An empirical tradition in international trade seeks to establish whether the predictions
of factor abundance theory match present-day data. In the analysis of goods trade
and factor endowments, mildly encouraging results were found by Leamer et al. But
ever since the appearance of Leontief's paradox, the measured factor content of trade
has always been found to be far smaller than its predicted magnitude in the Heckscher-Ohlin-Vanek
framework, the so-called 'missing trade' mystery. Autors wonder if this problem was there
in the theory from the beginning. This seems like a fairer test of its creators'
original enterprise. Autors apply contemporary tests to historical data on goods and
factor trade from Ohlin's time.
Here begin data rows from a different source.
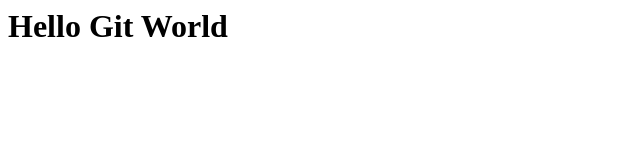
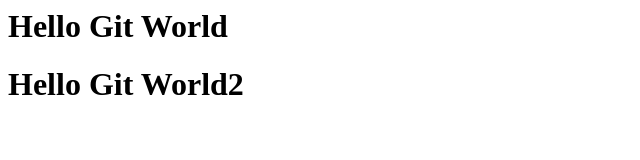
Before and after one commit to DeanHini/GitGitHubMasterclass, a plain HTML site: page index.html in a window 1280 px wide. Shown: the whole page, without its empty margins (0-640 px from the left). Drawn offline with Linux system fonts and the light colour scheme.

Commit message:
A new line

```diff
--- a/index.html
+++ b/index.html
@@ -1 +1,2 @@
 <H1>Hello Git World<H1>
+<H1>Hello Git World2<H1>
```
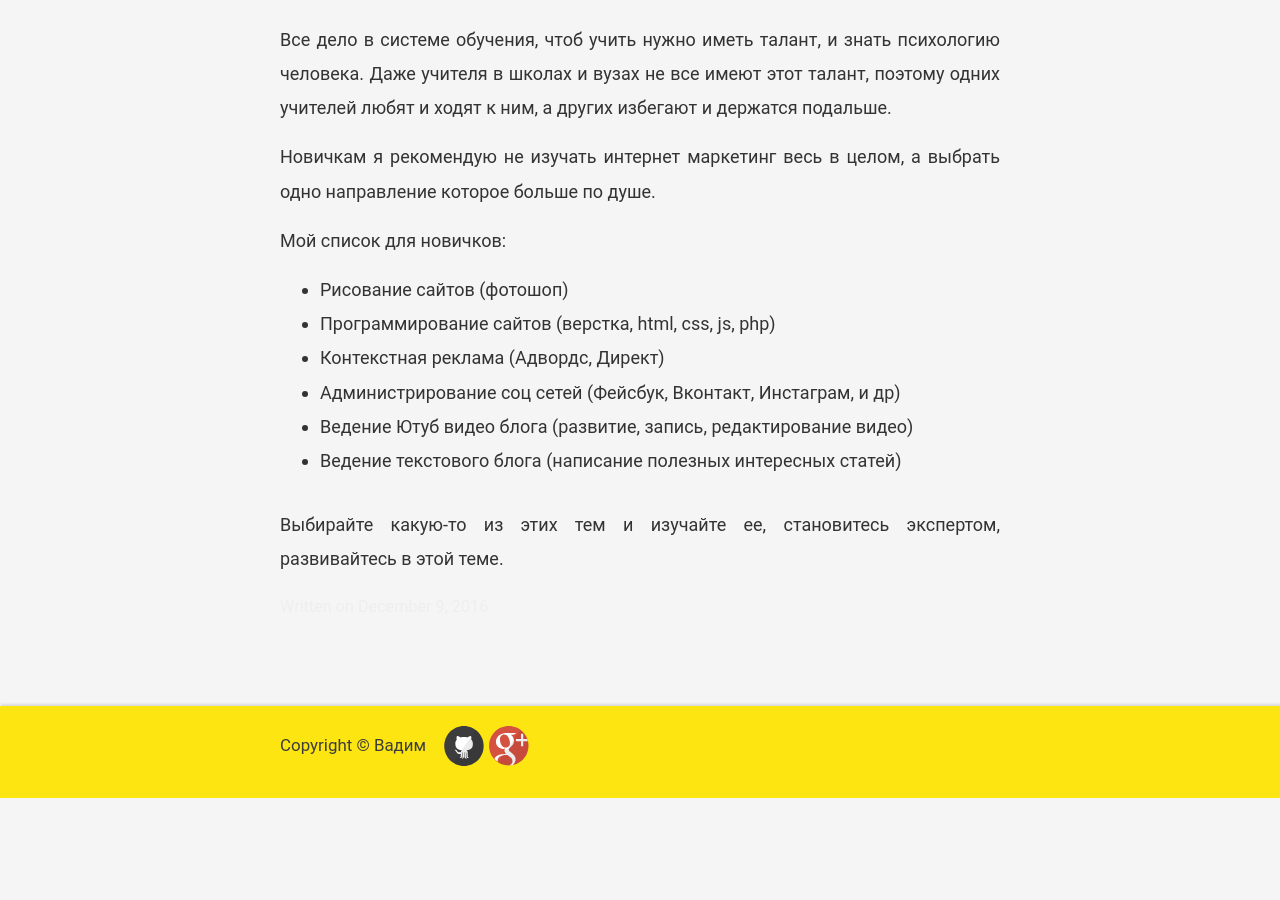
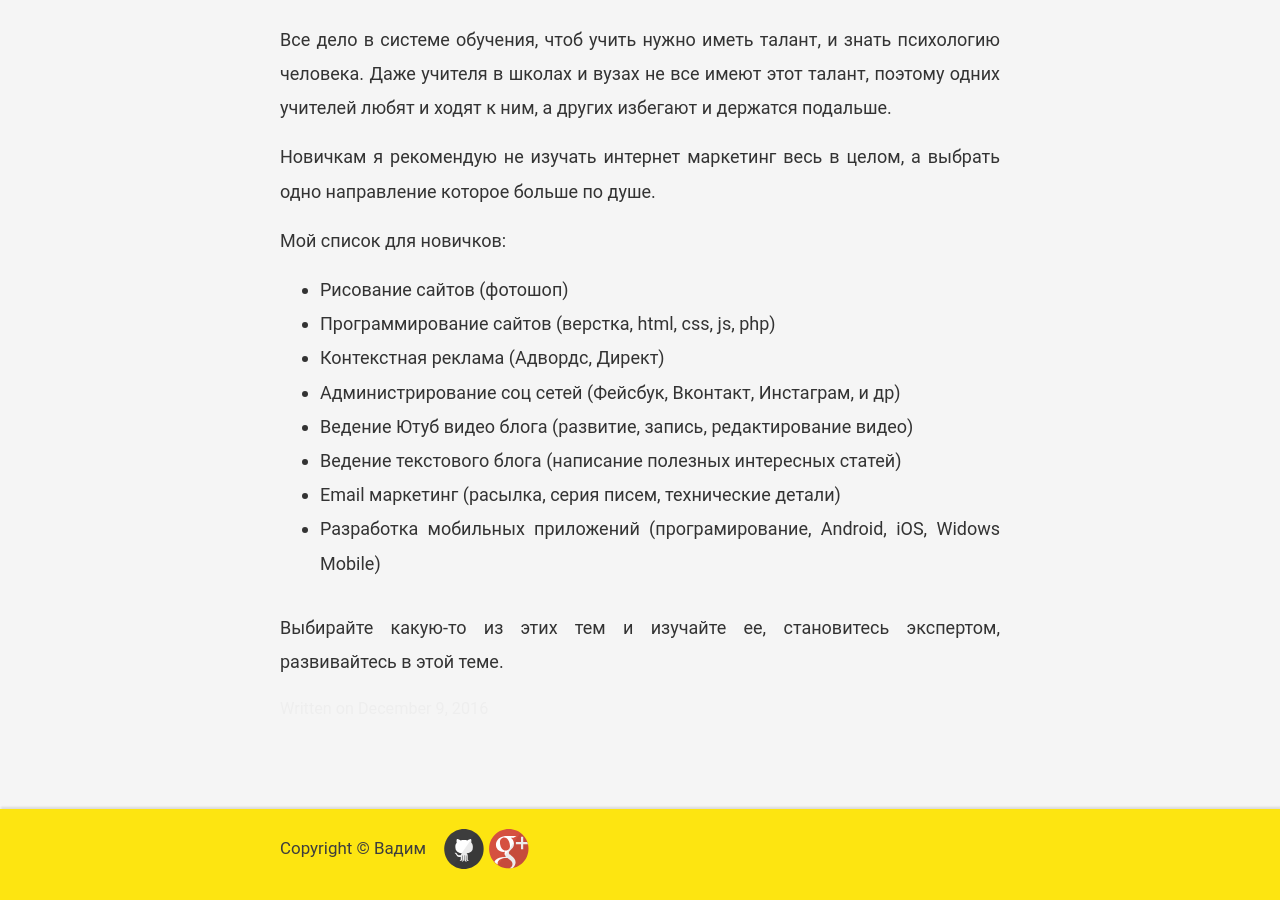
Before and after one commit to VadymVolos/vadymvolos.github.io, a Jekyll site: the page built from _posts/digital-marketing/2016-12-09-kakie-kursy-vybrat-po-internet-marketingu.md, in a window 1280 px wide and 900 px high, scrolled down 603 px. Built offline with Jekyll 4.4.1, drawn with Linux system fonts in a browser that asks for light colours; comment, search, counter and statistics services are not loaded; before the commit the page ends 1401 px from its top, so only the background shows below that.

Commit message:
Update 2016-12-09-kakie-kursy-vybrat-po-internet-marketingu.md

```diff
--- a/_posts/digital-marketing/2016-12-09-kakie-kursy-vybrat-po-internet-marketingu.md
+++ b/_posts/digital-marketing/2016-12-09-kakie-kursy-vybrat-po-internet-marketingu.md
@@ -28,6 +28,8 @@
 <li>Администрирование соц сетей (Фейсбук, Вконтакт, Инстаграм, и др)</li>
 <li>Ведение Ютуб видео блога (развитие, запись, редактирование видео)</li>
 <li>Ведение текстового блога (написание полезных интересных статей)</li>
+<li>Email маркетинг (расылка, серия писем, технические детали)</li>
+<li>Разработка мобильных приложений (програмирование, Android, iOS, Widows Mobile)</li>
 </ul>
 
 Выбирайте какую-то из этих тем и изучайте ее, становитесь экспертом, развивайтесь в этой теме.
```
Autor's analysis is set in a very different context than
contemporary studies - an era with lower trade barriers, higher transport costs,
a more skewed global distribution of the relevant factors (especially land), and
comparably large productivity divergence. Autors find some support for the theory, but
also encounter common problems. Autor's work thus complements the tests applied to today's
data and informs our search for improved models of trade.